If your apartment building is owned by a private, “mom and pop” business owner, it might be a good idea to negotiate your rent with them. If you’ve been a good tenant, try researching other prices of similar apartments in the area. If you find that other apartments similar to yours are going for a lower rate, negotiate a rent decrease with your landlord. If this doesn’t work, you can at least argue that your rent not be increased. This tip may not be possible if your apartment is owned by a large corporation.
- Damages & Security Deposit
Make sure that the language surrounding the security deposit and the penalty for any damages is the same as in your first lease. You can invite your landlord to inspect the apartment to ensure that there were no damages incurred during the first lease, and negotiate a lesser security deposit for the second lease. But above all, make sure that you are not liable for any extra damages.
- Consider a short-term lease
Moving is an expensive, time-consuming hassle, but signing another year’s lease is a big commitment. If you’re not sure that you want to commit to another year, you can see if your landlord will allow you to sign a short-term lease. Remember, it’s easier for them to let you renew than to have to put your apartment back on the market. Some landlords may let you do a short term lease (sometimes even month-to-month), but most will ask for a higher rent in this scenario.

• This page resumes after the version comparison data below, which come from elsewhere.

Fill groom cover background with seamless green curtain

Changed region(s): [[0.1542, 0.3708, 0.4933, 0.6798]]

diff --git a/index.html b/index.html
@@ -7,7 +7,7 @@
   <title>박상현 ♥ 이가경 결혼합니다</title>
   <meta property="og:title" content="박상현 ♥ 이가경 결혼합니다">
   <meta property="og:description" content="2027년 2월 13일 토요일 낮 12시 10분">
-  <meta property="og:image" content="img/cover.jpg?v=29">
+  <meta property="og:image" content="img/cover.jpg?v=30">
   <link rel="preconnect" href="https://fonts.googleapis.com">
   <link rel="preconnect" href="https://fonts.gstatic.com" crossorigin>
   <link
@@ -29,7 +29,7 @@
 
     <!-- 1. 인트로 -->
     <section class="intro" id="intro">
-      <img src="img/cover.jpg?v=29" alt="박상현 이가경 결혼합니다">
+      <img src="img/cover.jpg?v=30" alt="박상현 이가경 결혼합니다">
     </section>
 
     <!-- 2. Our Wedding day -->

This is pretty typical of short-term leases, since the landlord wants to protect themselves in the event that you give them 30 days notice and they can’t get the apartment rented to another tenant in that time frame.
- Skim for any Changes!
Last but not least, read your new lease and compare it to the old one for any other changes! Print a copy of the old lease and bring it to the signing of your new one. Compare them side-by-side, section-by-section and ask questions. Are they going to begin requiring renters insurance? Are they no longer allowing pets? Are they updating or adding any amenities that would justify a possible rent increase? Make sure you understand all of the language in your new lease agreement and pay attention to any differences you see.